There is a major problem when instead of providing better customer support you spend time troubleshooting and serving as technical support. If you spend more time fixing technical aspects your site than you do optimizing it then it’s time to start looking into new hosting options, content management systems, shopping cart programs, or even the entire framework and navigation of your site. It can be exhaustive to continually have to look into error messages and field emails asking why a certain feature of your site doesn’t work as intuitively as it should. Also, if scalability was not a priority the first time you designed your site, then you might be having problems in the future with finding ways and places to put important product and company information. If your site does not have the ability to grow with content and pages then chances are that your profits and sales don’t have a favorable chance to grow either.

Google and other search engines cannot find you

If search engine robots can’t find you, real-life people cannot, either. Are your landing pages, or the gateways to your site, well designed and optimized in a way that encourages customers to click to your site and eventually convert? Does your site match the expectation of query-based searches and messages found in your paid ads? Does your page structure and navigation match your top searched keywords? Is your site SEO friendly? Keep in mind that object such as flash is not crawled Google or other search engine robots and that keeping a stream of informative and interesting content will help the most with optimizing your organic search results. Make sure your top-selling products are represented well with good photos, good information about them and helpful customer reviews.

Adding value to an already valuable asset

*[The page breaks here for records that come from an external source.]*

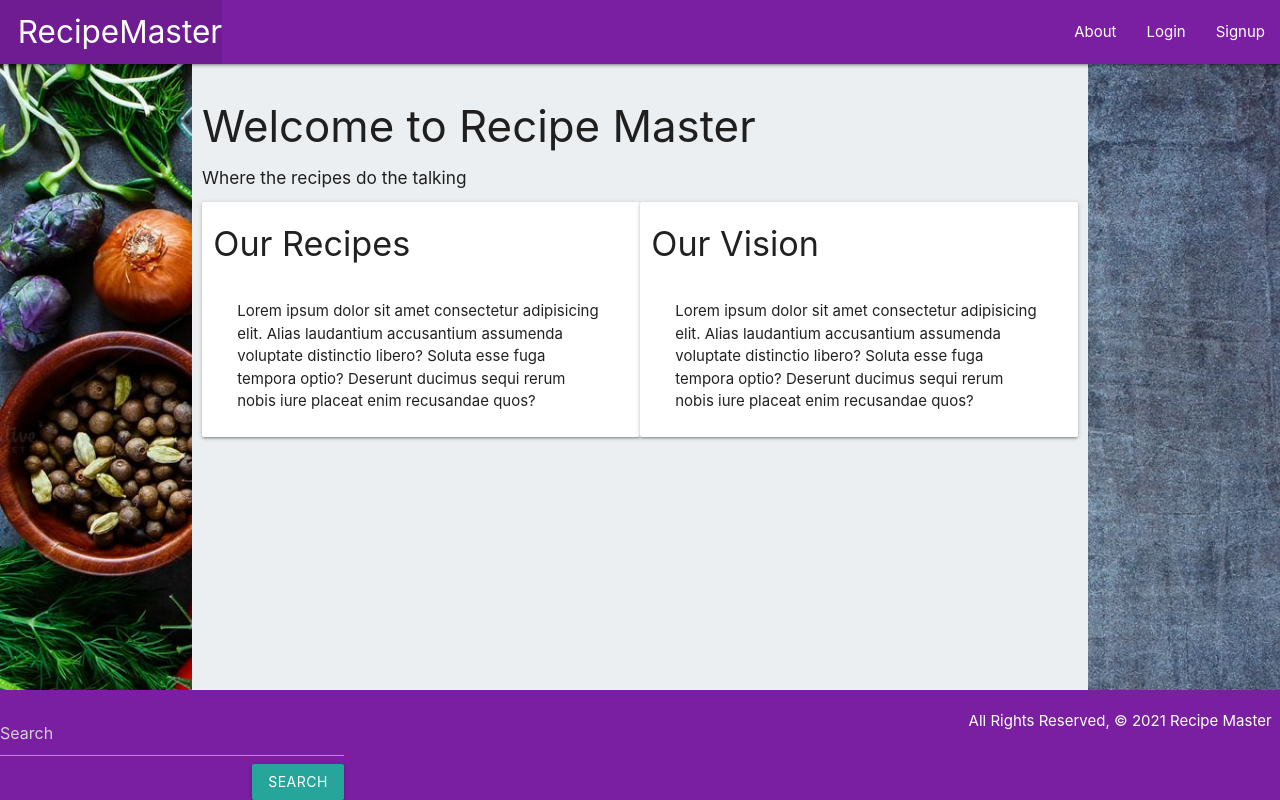
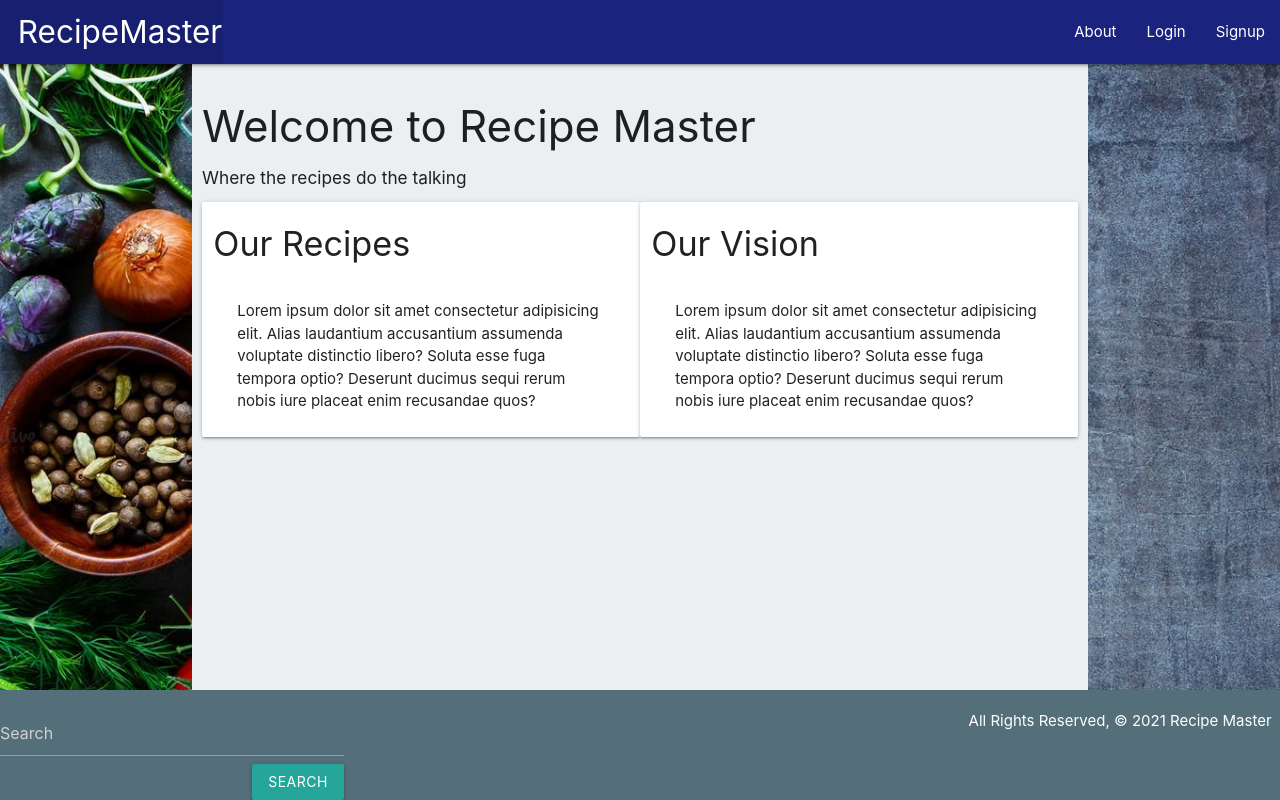
Before and after one commit to cgrobbin/Recipe-Master, a Django app: page / in a window 1280 px wide. Run offline with Django 3.2, Linux system fonts and the light colour scheme.

Commit message:
Plays with styling

```diff
--- a/main_app/templates/base.html
+++ b/main_app/templates/base.html
@@ -13,7 +13,7 @@
 <body>
     <header class="navbar-fixed">
         <nav>
-            <div class="nav-wrapper deep purple darken-2">
+            <div class="nav-wrapper indigo darken-4">
                 <ul>
                     <li><a href="/" class="left brand-logo">&nbsp;&nbsp;RecipeMaster</a></li>
                 </ul>
@@ -33,13 +33,12 @@
             </div>
         </nav>
     </header>
-    {% comment %} <img src="https://i.imgur.com/dRl0xx0h.jpg" alt="background-image" class="background"> {% endcomment %}
     <main class="container">
         {% block content %}
         {% endblock %}
     </main>
 
-    <footer class="page-footer deep purple darken-2">
+    <footer class="page-footer blue-grey darken-1">
         <div class="left">
             <form class="search" action="{% url 'search' %}" method="GET">
                 <input type="search" name="search" class="search" placeholder="Search">
```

Site redesign is not only for those with decreasing sales and leads – even a website that brings in net profit can benefit in the long run from a well thought out redesign. Consider what your net profit could be a year down the road if you did a site redesign or if you just kept things the same. Consider the higher conversion rate your site could potentially have and the sales and/or lead generation you could influence with some design tweaks. If your growth potential outweighs the immediate costs of pulling the trigger and doing a site overhaul, chances are you’re going to be making a good business decision that will pay out in the end.